------ DATA ------

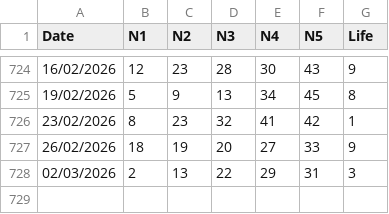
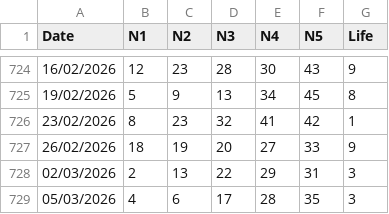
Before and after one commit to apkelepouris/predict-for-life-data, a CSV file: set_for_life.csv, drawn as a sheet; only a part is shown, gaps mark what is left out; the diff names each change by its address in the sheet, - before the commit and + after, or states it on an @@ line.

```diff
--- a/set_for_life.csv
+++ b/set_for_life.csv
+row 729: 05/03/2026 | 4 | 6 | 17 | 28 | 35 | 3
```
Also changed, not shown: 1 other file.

------
------ DATA ------

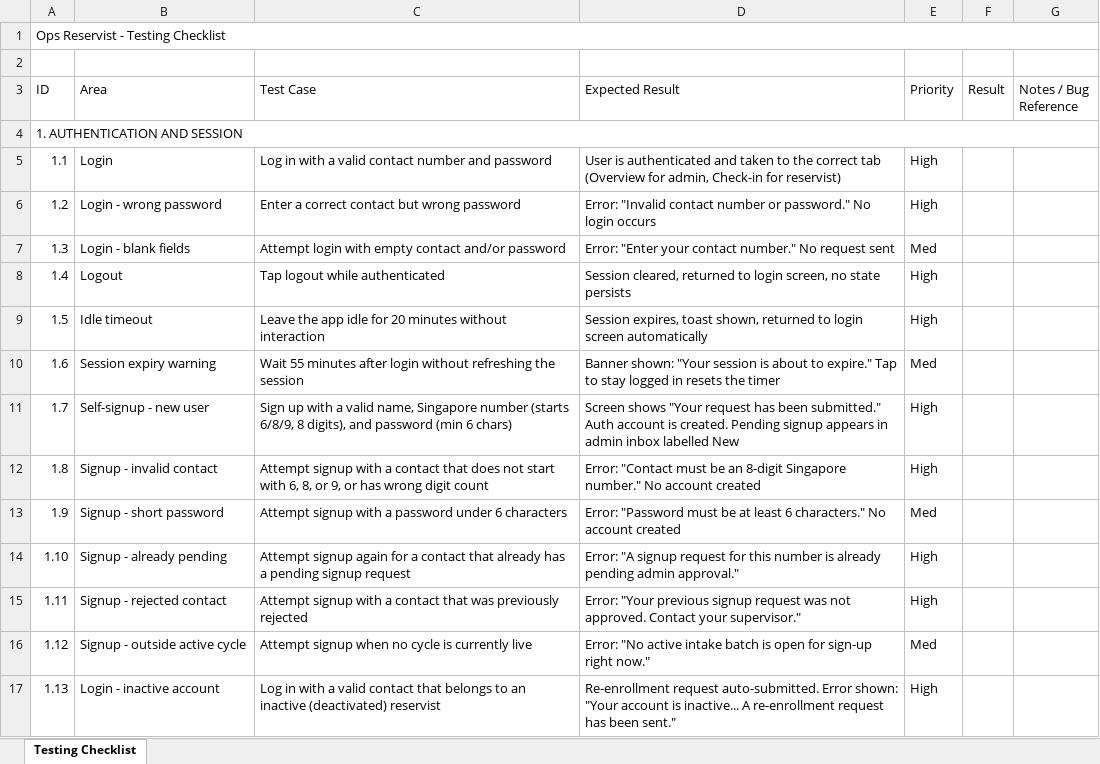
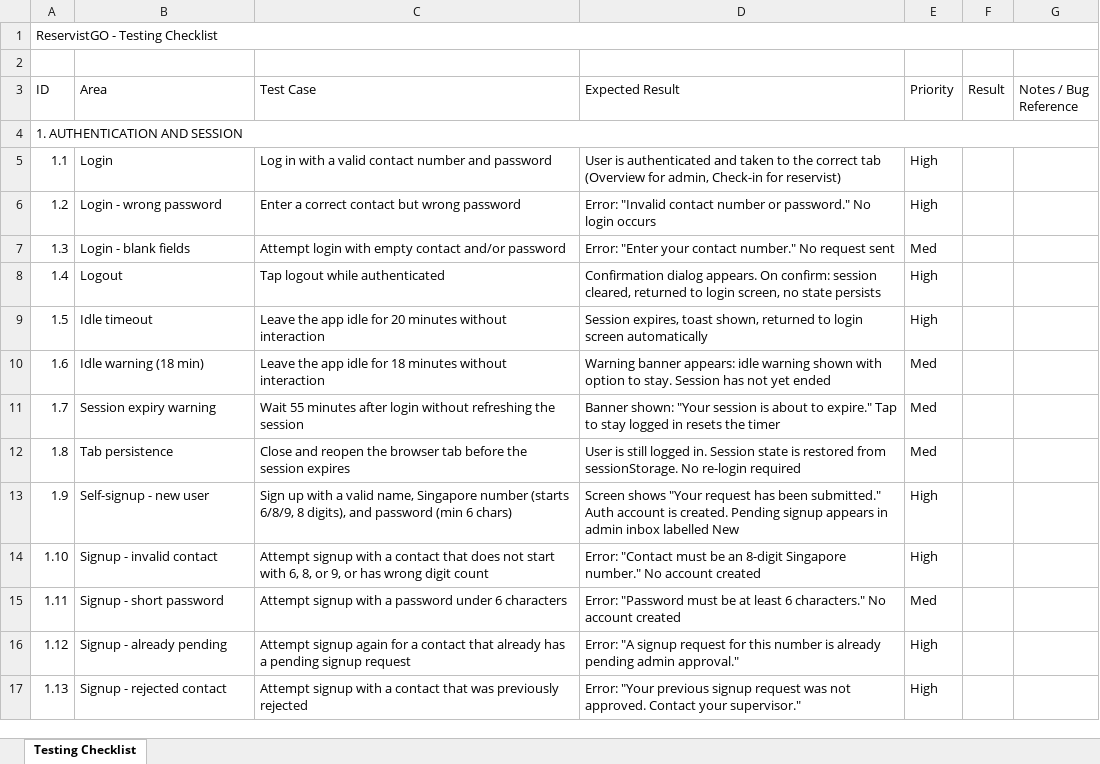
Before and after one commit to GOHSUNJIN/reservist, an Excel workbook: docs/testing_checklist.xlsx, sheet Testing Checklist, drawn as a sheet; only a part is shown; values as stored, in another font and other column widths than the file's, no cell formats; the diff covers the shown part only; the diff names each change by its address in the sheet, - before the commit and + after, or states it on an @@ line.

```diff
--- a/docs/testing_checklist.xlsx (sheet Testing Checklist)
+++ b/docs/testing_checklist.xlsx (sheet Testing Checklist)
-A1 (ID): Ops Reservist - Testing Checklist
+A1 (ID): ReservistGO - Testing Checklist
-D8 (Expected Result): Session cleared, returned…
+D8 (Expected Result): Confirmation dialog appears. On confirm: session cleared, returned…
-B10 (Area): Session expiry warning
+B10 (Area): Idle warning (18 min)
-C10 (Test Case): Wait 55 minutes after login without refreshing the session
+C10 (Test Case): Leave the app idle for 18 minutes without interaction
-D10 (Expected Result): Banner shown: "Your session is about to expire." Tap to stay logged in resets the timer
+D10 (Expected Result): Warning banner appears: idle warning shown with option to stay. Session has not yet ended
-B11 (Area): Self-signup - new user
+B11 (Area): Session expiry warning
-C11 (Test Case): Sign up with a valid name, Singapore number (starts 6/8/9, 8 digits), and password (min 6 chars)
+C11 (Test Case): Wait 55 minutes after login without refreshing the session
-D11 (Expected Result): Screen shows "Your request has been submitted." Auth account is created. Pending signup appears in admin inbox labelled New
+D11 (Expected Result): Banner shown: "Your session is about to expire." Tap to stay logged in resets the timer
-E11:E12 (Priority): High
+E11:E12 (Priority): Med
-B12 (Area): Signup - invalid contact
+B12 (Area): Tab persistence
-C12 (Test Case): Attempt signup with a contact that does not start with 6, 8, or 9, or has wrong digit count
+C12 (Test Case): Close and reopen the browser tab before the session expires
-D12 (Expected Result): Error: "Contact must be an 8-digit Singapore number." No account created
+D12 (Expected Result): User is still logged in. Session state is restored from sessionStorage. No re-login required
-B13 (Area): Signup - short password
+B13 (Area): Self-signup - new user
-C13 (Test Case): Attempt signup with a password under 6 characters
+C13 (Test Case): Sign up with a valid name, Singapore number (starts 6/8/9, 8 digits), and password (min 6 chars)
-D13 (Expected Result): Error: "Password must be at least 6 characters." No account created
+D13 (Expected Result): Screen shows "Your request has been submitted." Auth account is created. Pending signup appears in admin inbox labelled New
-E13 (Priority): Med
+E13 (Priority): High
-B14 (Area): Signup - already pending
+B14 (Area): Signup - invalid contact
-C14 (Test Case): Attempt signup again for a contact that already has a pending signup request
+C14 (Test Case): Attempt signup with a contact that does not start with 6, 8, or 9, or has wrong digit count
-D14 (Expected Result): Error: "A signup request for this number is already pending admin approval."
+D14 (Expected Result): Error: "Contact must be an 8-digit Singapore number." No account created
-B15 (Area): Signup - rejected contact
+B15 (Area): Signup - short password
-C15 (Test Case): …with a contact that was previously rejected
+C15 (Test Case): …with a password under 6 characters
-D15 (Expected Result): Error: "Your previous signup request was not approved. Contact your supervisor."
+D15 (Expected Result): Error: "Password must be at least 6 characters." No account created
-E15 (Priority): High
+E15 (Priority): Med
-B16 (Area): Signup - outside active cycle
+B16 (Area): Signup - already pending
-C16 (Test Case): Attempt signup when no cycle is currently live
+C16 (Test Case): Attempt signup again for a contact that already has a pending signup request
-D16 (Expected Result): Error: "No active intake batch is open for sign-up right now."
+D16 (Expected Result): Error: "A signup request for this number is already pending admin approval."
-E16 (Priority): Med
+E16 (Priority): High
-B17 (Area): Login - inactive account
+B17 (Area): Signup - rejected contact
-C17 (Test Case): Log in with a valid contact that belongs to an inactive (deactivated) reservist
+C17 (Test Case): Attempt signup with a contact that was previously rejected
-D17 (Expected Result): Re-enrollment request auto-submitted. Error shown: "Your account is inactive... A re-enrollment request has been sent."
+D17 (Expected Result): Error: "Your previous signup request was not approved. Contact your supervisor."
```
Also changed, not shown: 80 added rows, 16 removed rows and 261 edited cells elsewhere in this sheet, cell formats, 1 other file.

------

• **TASK OBJECTIVE**
Copy every line of the data that carries the word "this".

• **ANSWER TO THE PROBLEM**
-D14 (Expected Result): Error: "A signup request for this number is already pending admin approval."
+D16 (Expected Result): Error: "A signup request for this number is already pending admin approval."
Also changed, not shown: 80 added rows, 16 removed rows and 261 edited cells elsewhere in this sheet, cell formats, 1 other file.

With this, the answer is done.